SOURCE DATA: Begin
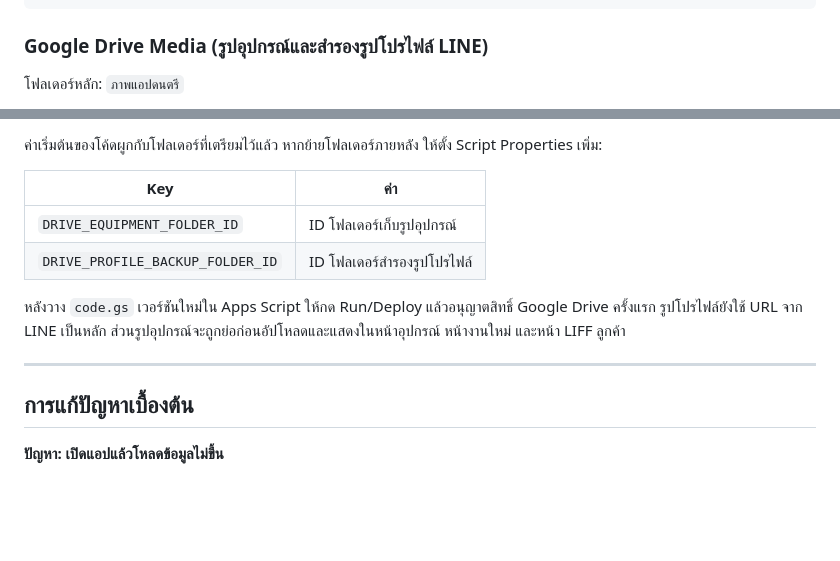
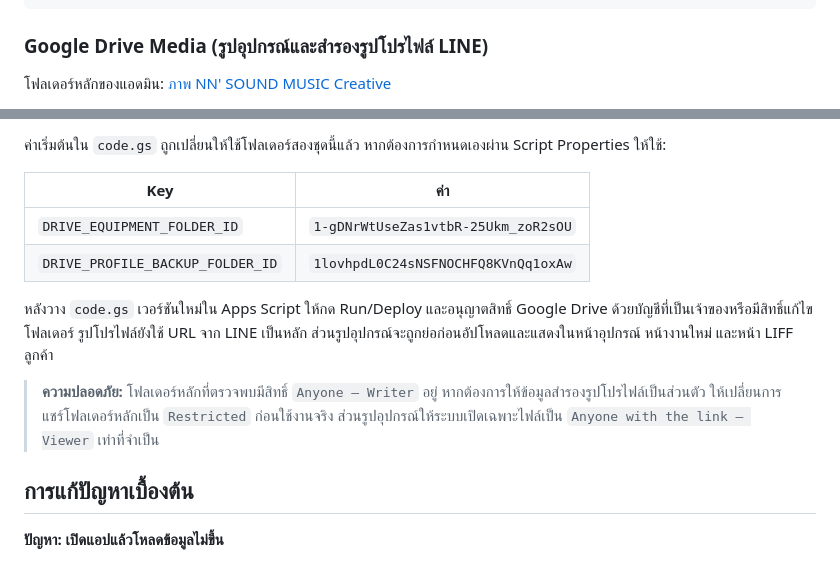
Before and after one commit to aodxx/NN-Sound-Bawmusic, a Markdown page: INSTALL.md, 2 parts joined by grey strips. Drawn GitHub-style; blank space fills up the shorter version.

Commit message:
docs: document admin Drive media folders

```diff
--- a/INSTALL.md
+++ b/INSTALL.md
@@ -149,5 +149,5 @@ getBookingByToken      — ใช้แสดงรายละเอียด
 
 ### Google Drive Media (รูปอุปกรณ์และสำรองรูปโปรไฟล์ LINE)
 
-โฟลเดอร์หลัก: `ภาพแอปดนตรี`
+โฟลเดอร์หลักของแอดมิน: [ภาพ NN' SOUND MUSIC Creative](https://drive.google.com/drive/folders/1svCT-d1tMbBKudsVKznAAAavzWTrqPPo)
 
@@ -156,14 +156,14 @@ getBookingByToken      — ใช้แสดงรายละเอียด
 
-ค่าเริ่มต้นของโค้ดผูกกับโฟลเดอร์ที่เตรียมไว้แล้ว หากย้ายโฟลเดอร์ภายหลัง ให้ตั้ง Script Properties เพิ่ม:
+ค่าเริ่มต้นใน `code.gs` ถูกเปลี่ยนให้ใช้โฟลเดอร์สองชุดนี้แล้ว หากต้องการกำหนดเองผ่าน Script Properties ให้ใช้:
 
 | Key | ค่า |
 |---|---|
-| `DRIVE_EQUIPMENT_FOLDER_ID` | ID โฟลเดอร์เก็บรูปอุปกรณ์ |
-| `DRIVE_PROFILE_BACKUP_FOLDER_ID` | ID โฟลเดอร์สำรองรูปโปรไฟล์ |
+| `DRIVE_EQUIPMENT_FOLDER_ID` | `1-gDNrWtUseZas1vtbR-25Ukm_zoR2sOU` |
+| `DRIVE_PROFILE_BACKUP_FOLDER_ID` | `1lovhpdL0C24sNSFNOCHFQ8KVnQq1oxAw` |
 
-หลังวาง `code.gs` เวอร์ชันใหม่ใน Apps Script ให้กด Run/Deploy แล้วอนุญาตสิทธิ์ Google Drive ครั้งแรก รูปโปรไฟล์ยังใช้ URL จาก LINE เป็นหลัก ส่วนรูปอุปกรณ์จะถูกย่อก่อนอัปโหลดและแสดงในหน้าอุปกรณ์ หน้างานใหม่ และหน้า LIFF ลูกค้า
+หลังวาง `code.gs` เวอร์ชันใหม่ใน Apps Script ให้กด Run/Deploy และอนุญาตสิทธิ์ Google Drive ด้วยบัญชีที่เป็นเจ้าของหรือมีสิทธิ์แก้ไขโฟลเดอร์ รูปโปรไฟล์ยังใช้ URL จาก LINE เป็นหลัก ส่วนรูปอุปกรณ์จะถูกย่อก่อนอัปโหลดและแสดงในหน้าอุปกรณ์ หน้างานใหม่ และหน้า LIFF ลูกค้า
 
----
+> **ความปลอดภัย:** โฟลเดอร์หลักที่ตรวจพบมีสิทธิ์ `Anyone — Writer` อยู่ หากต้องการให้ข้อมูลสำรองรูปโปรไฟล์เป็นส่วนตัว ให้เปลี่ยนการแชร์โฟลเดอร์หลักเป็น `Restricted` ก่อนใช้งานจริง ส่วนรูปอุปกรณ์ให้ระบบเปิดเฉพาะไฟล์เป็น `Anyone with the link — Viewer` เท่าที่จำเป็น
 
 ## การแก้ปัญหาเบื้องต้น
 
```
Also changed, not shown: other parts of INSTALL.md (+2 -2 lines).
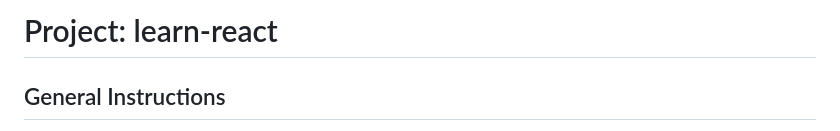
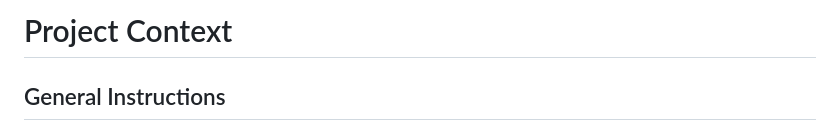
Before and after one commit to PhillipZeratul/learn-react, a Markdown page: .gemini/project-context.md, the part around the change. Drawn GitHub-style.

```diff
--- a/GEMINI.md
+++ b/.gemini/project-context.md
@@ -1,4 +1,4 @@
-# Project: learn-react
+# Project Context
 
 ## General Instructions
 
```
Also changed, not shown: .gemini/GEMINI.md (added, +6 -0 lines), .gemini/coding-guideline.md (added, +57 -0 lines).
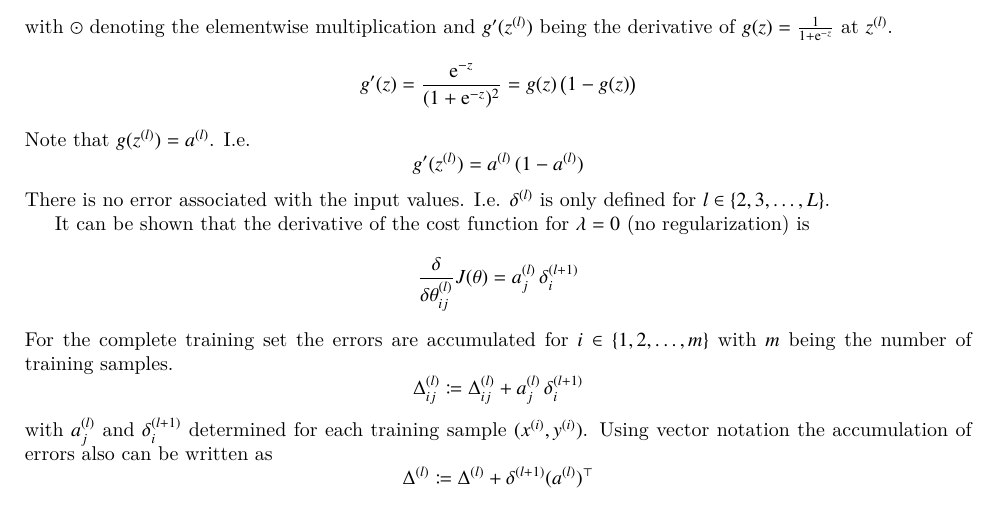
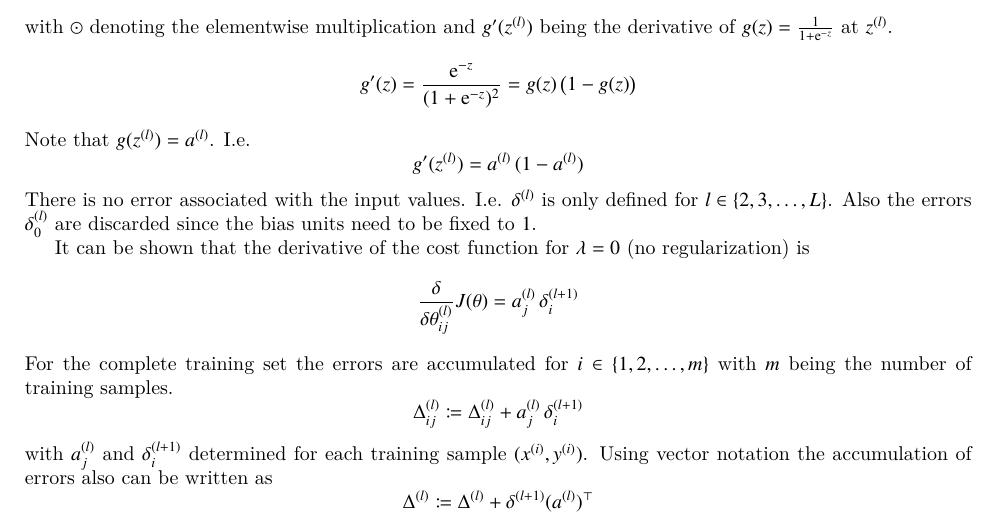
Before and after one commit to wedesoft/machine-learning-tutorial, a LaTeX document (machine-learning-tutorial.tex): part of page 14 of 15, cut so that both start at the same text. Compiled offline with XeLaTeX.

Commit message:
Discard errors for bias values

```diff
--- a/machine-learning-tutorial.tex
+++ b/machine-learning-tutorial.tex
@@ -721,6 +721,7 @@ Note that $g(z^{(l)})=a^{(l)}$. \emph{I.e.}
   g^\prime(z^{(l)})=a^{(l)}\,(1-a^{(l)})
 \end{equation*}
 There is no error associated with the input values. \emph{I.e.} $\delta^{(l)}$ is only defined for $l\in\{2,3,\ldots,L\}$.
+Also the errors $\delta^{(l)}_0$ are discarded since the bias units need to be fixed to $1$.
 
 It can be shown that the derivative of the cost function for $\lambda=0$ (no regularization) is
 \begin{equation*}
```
SOURCE DATA: End
Every entry is to be reproduced word for word, and no image is carried over.

Before and after one commit to aodxx/NN-Sound-Bawmusic, a Markdown page: INSTALL.md, 2 parts joined by grey strips. Drawn GitHub-style; blank space fills up the shorter version.

Commit message:
docs: document admin Drive media folders

```diff
--- a/INSTALL.md
+++ b/INSTALL.md
@@ -149,5 +149,5 @@ getBookingByToken      — ใช้แสดงรายละเอียด
 
 ### Google Drive Media (รูปอุปกรณ์และสำรองรูปโปรไฟล์ LINE)
 
-โฟลเดอร์หลัก: `ภาพแอปดนตรี`
+โฟลเดอร์หลักของแอดมิน: [ภาพ NN' SOUND MUSIC Creative](https://drive.google.com/drive/folders/1svCT-d1tMbBKudsVKznAAAavzWTrqPPo)
 
@@ -156,14 +156,14 @@ getBookingByToken      — ใช้แสดงรายละเอียด
 
-ค่าเริ่มต้นของโค้ดผูกกับโฟลเดอร์ที่เตรียมไว้แล้ว หากย้ายโฟลเดอร์ภายหลัง ให้ตั้ง Script Properties เพิ่ม:
+ค่าเริ่มต้นใน `code.gs` ถูกเปลี่ยนให้ใช้โฟลเดอร์สองชุดนี้แล้ว หากต้องการกำหนดเองผ่าน Script Properties ให้ใช้:
 
 | Key | ค่า |
 |---|---|
-| `DRIVE_EQUIPMENT_FOLDER_ID` | ID โฟลเดอร์เก็บรูปอุปกรณ์ |
-| `DRIVE_PROFILE_BACKUP_FOLDER_ID` | ID โฟลเดอร์สำรองรูปโปรไฟล์ |
+| `DRIVE_EQUIPMENT_FOLDER_ID` | `1-gDNrWtUseZas1vtbR-25Ukm_zoR2sOU` |
+| `DRIVE_PROFILE_BACKUP_FOLDER_ID` | `1lovhpdL0C24sNSFNOCHFQ8KVnQq1oxAw` |
 
-หลังวาง `code.gs` เวอร์ชันใหม่ใน Apps Script ให้กด Run/Deploy แล้วอนุญาตสิทธิ์ Google Drive ครั้งแรก รูปโปรไฟล์ยังใช้ URL จาก LINE เป็นหลัก ส่วนรูปอุปกรณ์จะถูกย่อก่อนอัปโหลดและแสดงในหน้าอุปกรณ์ หน้างานใหม่ และหน้า LIFF ลูกค้า
+หลังวาง `code.gs` เวอร์ชันใหม่ใน Apps Script ให้กด Run/Deploy และอนุญาตสิทธิ์ Google Drive ด้วยบัญชีที่เป็นเจ้าของหรือมีสิทธิ์แก้ไขโฟลเดอร์ รูปโปรไฟล์ยังใช้ URL จาก LINE เป็นหลัก ส่วนรูปอุปกรณ์จะถูกย่อก่อนอัปโหลดและแสดงในหน้าอุปกรณ์ หน้างานใหม่ และหน้า LIFF ลูกค้า
 
----
+> **ความปลอดภัย:** โฟลเดอร์หลักที่ตรวจพบมีสิทธิ์ `Anyone — Writer` อยู่ หากต้องการให้ข้อมูลสำรองรูปโปรไฟล์เป็นส่วนตัว ให้เปลี่ยนการแชร์โฟลเดอร์หลักเป็น `Restricted` ก่อนใช้งานจริง ส่วนรูปอุปกรณ์ให้ระบบเปิดเฉพาะไฟล์เป็น `Anyone with the link — Viewer` เท่าที่จำเป็น
 
 ## การแก้ปัญหาเบื้องต้น
 
```
Also changed, not shown: other parts of INSTALL.md (+2 -2 lines).
Before and after one commit to PhillipZeratul/learn-react, a Markdown page: .gemini/project-context.md, the part around the change. Drawn GitHub-style.

```diff
--- a/GEMINI.md
+++ b/.gemini/project-context.md
@@ -1,4 +1,4 @@
-# Project: learn-react
+# Project Context
 
 ## General Instructions
 
```
Also changed, not shown: .gemini/GEMINI.md (added, +6 -0 lines), .gemini/coding-guideline.md (added, +57 -0 lines).
Before and after one commit to wedesoft/machine-learning-tutorial, a LaTeX document (machine-learning-tutorial.tex): part of page 14 of 15, cut so that both start at the same text. Compiled offline with XeLaTeX.

Commit message:
Discard errors for bias values

```diff
--- a/machine-learning-tutorial.tex
+++ b/machine-learning-tutorial.tex
@@ -721,6 +721,7 @@ Note that $g(z^{(l)})=a^{(l)}$. \emph{I.e.}
   g^\prime(z^{(l)})=a^{(l)}\,(1-a^{(l)})
 \end{equation*}
 There is no error associated with the input values. \emph{I.e.} $\delta^{(l)}$ is only defined for $l\in\{2,3,\ldots,L\}$.
+Also the errors $\delta^{(l)}_0$ are discarded since the bias units need to be fixed to $1$.
 
 It can be shown that the derivative of the cost function for $\lambda=0$ (no regularization) is
 \begin{equation*}
```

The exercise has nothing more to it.